Unintended messages. Following that non-answer statement, Winfrey asked the question again: “Do you owe David Walsh an apology, who for 13 years has pursued this story, who wrote for the Times, who’s now written books about you and this entire process?” Armstrong’s response was, “I would apologize to David.” This statement was an excellent example of an “unintended message,” a thought that a deceptive person conveys without realizing it. What’s significant here is that Armstrong didn’t say, “Yes, I owe David an apology.” Instead, with his response, “I would apologize to David,” he conveyed the unintended message that he would apologize out of necessity, but not because he believes he owes Walsh an apology. This is another indicator of Armstrong’s lack of remorse. Note that literalness is key: To spot an unintended message, you need to focus on what the person is literally saying.
Refusal to answer the question. Winfrey asked about Betsy Andreu, the wife of Armstrong’s former teammate Frankie Andreu, who was one of the first people to speak out about Armstrong’s doping. She visited him in an Indiana hospital in 1996, and she said she overheard him talking to a doctor, and admitting to using performance-enhancing drugs.
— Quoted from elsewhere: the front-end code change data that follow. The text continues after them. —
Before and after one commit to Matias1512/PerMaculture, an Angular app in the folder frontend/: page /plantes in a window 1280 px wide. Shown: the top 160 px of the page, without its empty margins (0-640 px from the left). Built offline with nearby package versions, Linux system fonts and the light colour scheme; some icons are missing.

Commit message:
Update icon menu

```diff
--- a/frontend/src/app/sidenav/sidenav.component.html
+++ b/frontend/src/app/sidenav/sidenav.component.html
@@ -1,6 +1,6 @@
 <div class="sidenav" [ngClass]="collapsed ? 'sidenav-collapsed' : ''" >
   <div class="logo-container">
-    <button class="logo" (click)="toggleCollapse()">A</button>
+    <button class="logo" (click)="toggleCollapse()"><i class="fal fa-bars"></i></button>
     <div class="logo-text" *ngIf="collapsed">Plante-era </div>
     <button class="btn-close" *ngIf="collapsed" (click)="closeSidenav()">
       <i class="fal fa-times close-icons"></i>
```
So Winfrey asked, “Was Betsy telling the truth about the Indiana hospital, overhearing you in 1996?” Armstrong paused, and then responded, “I’m not going to take that on. I’m laying down on that one.” But Winfrey persisted, and asked again: “Was Betsy lying?” Armstrong again paused and said, “I’m just not … I’m going to put that one down.” Refusal to answer the question is a glaring deceptive indicator. There’s a reason for that refusal, and it’s typically that the truth isn’t the person’s ally.
Hand-to-face activity. In addition to verbal deceptive indicators, there are a number of non-verbal indicators to watch for. Non-verbally, during Armstrong’s responses to several of the questions, the cluster of deceptive behaviors included touching his face. This is something people do when the question triggers a spike in anxiety. What happens is the fight-or-flight response kicks in — the body reroutes circulation from blood-rich regions of the body, notably the head region, to the vital organs and major muscle groups to prepare the body to respond to a perceived threat. This irritates the capillaries in those regions, like the face and ears, and the person will touch those areas without thinking about it.
Keep in mind that all of these behaviors are only meaningful when they’re exhibited in direct, timely response to a question (that way you’re able to identify the stimulus of the behavior), and when they appear in clusters of two or more (an isolated behavior doesn’t pass the reliability test). Also, ignore any “global” behaviors like posture and general nervous tension, since you have no way of knowing what’s causing those behaviors. Think of it as taking the guesswork out of the equation.
So let’s say the next time you’re meeting with your vendor rep about your ERP rollout, you ask him whether there are any unforeseen glitches. “I’m glad you asked that,” he says. “We’ve got a great reputation for avoiding unforeseen glitches.” Sounds good, right? Well, he’s just given you a non-answer statement and a convincing statement, and that’s a cluster of deceptive behaviors. You don’t know for certain that there’s a problem, but you do know you have some work to do to find out.